* **WHAT YOU SHOULD DO**: For the entries that follow, count the lines containing the string "right" and write only the number.

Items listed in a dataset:

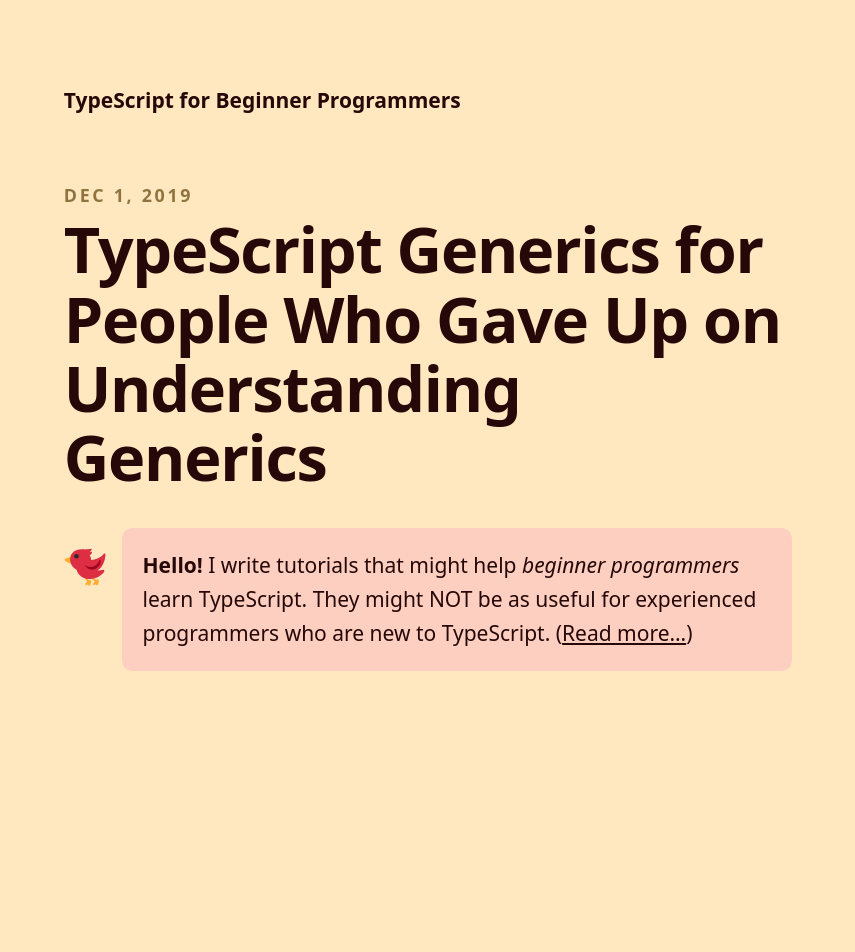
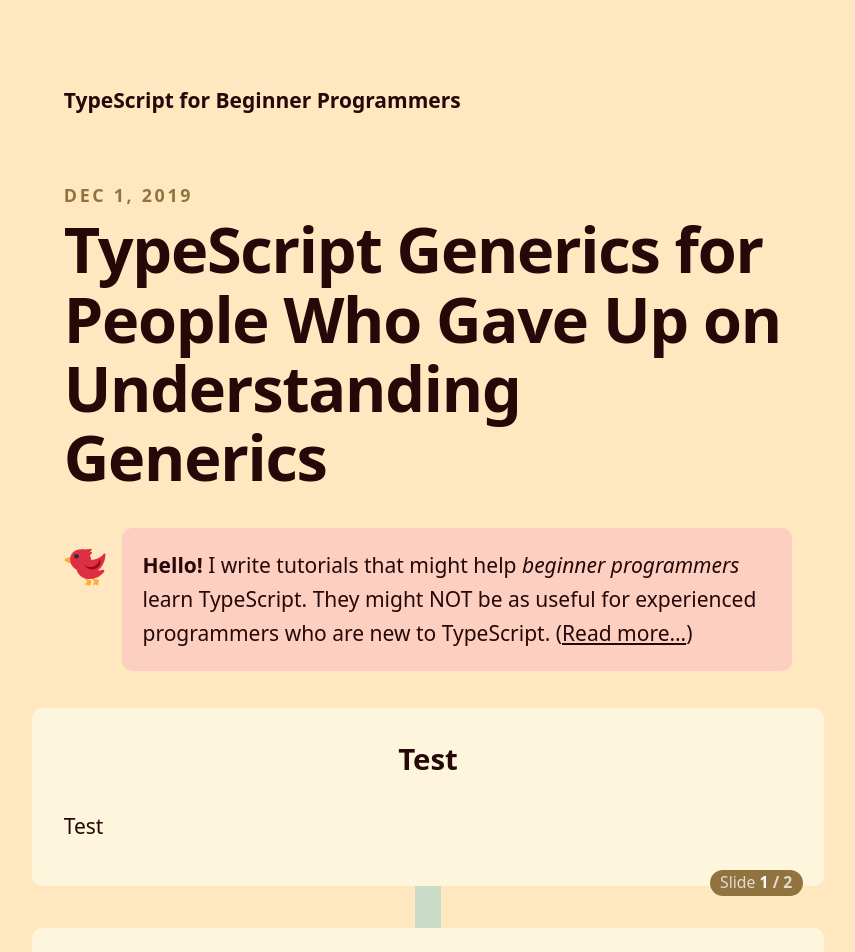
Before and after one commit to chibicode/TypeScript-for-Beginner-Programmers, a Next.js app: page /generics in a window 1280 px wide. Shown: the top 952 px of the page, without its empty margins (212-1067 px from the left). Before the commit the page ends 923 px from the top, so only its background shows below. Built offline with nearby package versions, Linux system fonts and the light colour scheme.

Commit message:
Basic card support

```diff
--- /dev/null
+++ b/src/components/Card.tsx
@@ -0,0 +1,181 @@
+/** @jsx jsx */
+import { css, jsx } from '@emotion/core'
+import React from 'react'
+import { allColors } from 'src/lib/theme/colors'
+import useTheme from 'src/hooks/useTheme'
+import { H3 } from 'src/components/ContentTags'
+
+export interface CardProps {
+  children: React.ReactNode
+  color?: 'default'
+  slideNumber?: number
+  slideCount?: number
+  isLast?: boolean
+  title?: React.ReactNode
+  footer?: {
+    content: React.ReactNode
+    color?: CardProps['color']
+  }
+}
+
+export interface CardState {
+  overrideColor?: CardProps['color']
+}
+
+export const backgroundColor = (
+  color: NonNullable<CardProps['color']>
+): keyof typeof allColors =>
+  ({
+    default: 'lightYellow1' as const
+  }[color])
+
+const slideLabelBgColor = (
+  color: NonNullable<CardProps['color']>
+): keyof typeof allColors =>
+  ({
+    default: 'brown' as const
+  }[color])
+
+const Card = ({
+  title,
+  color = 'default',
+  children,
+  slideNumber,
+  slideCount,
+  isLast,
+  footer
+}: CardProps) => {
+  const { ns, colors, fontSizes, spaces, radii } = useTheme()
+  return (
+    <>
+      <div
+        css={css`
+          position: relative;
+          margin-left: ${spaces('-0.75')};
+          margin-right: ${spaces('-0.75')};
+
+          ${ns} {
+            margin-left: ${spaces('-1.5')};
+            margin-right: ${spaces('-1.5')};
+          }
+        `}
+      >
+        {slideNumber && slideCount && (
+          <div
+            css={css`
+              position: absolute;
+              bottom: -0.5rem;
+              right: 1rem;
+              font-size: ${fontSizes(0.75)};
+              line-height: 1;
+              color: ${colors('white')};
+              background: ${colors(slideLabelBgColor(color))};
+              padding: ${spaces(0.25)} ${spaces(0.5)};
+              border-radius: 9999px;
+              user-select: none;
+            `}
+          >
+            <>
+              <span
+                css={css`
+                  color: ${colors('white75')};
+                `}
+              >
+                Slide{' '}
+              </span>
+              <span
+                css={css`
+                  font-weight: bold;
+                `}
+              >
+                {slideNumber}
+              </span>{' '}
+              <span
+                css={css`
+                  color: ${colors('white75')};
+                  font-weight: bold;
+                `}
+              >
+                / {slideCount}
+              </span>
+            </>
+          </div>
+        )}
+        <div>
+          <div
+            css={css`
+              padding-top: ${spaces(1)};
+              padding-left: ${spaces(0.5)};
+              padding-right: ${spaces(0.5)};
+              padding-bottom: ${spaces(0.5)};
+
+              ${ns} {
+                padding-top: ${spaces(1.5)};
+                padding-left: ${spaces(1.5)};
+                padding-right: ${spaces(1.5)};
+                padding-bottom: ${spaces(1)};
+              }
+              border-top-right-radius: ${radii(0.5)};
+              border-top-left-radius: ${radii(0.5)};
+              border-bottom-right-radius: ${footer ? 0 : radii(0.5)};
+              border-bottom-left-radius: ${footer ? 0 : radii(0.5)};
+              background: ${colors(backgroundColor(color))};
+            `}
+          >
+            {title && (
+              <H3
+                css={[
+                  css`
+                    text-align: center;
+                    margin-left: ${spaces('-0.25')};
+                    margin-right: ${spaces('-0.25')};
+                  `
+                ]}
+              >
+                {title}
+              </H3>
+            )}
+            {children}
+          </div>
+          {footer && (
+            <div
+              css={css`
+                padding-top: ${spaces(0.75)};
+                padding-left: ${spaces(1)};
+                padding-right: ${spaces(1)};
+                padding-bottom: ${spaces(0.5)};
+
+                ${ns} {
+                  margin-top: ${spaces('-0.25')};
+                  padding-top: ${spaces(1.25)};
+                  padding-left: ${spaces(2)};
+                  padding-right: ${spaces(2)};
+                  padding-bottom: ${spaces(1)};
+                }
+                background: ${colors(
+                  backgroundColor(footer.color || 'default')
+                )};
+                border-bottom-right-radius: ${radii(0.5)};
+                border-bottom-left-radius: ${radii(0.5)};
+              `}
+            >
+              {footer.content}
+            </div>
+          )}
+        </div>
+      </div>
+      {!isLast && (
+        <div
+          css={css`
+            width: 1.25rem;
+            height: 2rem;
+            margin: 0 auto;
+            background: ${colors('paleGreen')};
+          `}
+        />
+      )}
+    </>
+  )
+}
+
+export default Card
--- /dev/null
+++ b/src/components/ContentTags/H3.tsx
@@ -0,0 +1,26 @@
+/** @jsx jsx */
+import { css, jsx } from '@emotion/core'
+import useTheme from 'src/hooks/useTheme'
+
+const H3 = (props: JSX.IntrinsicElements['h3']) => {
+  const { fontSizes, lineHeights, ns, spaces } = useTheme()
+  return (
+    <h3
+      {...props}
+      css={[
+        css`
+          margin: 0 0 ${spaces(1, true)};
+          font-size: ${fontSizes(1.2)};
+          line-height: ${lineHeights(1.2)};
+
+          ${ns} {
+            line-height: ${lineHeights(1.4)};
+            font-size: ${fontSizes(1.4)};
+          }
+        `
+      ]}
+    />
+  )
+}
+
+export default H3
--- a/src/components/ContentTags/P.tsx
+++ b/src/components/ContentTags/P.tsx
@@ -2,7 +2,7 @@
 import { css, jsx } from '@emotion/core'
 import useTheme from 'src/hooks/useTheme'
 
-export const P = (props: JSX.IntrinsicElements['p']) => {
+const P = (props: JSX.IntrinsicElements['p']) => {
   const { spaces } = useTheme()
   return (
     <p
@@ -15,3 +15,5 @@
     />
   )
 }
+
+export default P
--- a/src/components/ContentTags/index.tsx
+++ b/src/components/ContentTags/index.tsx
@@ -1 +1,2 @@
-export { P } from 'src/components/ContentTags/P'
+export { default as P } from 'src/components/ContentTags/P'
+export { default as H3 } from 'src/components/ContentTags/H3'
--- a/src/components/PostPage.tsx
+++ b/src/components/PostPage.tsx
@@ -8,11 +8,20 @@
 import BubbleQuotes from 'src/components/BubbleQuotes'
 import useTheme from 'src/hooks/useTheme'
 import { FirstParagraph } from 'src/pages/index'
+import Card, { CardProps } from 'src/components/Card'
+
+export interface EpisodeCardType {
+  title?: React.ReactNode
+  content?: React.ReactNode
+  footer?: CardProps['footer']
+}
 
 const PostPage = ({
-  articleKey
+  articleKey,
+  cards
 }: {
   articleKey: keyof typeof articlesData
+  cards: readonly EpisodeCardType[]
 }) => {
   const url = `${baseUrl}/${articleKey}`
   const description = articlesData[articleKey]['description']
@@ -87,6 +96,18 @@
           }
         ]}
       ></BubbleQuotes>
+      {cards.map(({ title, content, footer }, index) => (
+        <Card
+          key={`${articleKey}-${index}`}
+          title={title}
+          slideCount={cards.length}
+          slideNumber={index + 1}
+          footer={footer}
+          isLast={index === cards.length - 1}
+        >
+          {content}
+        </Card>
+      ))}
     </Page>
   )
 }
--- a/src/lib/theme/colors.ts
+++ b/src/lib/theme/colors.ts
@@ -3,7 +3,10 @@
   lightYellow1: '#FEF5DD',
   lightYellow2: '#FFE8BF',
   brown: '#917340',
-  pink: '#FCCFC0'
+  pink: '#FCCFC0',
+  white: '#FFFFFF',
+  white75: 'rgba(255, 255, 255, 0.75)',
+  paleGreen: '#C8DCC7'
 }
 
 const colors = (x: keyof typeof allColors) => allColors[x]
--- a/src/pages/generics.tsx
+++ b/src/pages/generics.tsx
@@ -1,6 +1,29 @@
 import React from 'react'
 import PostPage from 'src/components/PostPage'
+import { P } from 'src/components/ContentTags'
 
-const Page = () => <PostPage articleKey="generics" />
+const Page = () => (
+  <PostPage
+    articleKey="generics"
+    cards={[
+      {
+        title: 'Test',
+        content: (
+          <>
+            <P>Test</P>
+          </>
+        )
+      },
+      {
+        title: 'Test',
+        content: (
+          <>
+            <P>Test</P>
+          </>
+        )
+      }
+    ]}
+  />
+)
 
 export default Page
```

* **WRITTEN ANSWER**: 11